Brief:
Each line below needs to be duplicated without alteration.

=== Section Start ===

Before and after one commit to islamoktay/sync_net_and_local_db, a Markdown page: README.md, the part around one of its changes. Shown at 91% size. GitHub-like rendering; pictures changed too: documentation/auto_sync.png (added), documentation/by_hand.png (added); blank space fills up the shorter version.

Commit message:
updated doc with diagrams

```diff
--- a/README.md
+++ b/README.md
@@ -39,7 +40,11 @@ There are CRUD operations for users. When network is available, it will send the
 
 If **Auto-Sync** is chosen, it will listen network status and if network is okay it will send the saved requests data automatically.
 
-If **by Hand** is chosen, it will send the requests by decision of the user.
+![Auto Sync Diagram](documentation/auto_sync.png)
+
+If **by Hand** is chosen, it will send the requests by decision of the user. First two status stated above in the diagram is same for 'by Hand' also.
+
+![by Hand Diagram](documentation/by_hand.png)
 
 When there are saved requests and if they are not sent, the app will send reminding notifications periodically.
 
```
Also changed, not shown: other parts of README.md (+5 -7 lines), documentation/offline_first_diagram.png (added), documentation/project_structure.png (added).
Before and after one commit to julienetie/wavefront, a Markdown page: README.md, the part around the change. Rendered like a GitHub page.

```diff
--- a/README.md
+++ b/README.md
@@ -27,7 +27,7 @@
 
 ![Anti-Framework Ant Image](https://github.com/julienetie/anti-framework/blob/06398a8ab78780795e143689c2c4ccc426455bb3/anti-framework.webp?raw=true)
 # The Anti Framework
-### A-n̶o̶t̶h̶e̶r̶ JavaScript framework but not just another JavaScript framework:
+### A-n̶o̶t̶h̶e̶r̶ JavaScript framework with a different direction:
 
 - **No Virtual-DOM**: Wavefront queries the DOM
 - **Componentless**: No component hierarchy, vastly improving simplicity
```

=== Section End ===

Final answer:
Before and after one commit to islamoktay/sync_net_and_local_db, a Markdown page: README.md, the part around one of its changes. Shown at 91% size. GitHub-like rendering; pictures changed too: documentation/auto_sync.png (added), documentation/by_hand.png (added); blank space fills up the shorter version.

Commit message:
updated doc with diagrams

```diff
--- a/README.md
+++ b/README.md
@@ -39,7 +40,11 @@ There are CRUD operations for users. When network is available, it will send the
 
 If **Auto-Sync** is chosen, it will listen network status and if network is okay it will send the saved requests data automatically.
 
-If **by Hand** is chosen, it will send the requests by decision of the user.
+![Auto Sync Diagram](documentation/auto_sync.png)
+
+If **by Hand** is chosen, it will send the requests by decision of the user. First two status stated above in the diagram is same for 'by Hand' also.
+
+![by Hand Diagram](documentation/by_hand.png)
 
 When there are saved requests and if they are not sent, the app will send reminding notifications periodically.
 
```
Also changed, not shown: other parts of README.md (+5 -7 lines), documentation/offline_first_diagram.png (added), documentation/project_structure.png (added).
Before and after one commit to julienetie/wavefront, a Markdown page: README.md, the part around the change. Rendered like a GitHub page.

```diff
--- a/README.md
+++ b/README.md
@@ -27,7 +27,7 @@
 
 ![Anti-Framework Ant Image](https://github.com/julienetie/anti-framework/blob/06398a8ab78780795e143689c2c4ccc426455bb3/anti-framework.webp?raw=true)
 # The Anti Framework
-### A-n̶o̶t̶h̶e̶r̶ JavaScript framework but not just another JavaScript framework:
+### A-n̶o̶t̶h̶e̶r̶ JavaScript framework with a different direction:
 
 - **No Virtual-DOM**: Wavefront queries the DOM
 - **Componentless**: No component hierarchy, vastly improving simplicity
```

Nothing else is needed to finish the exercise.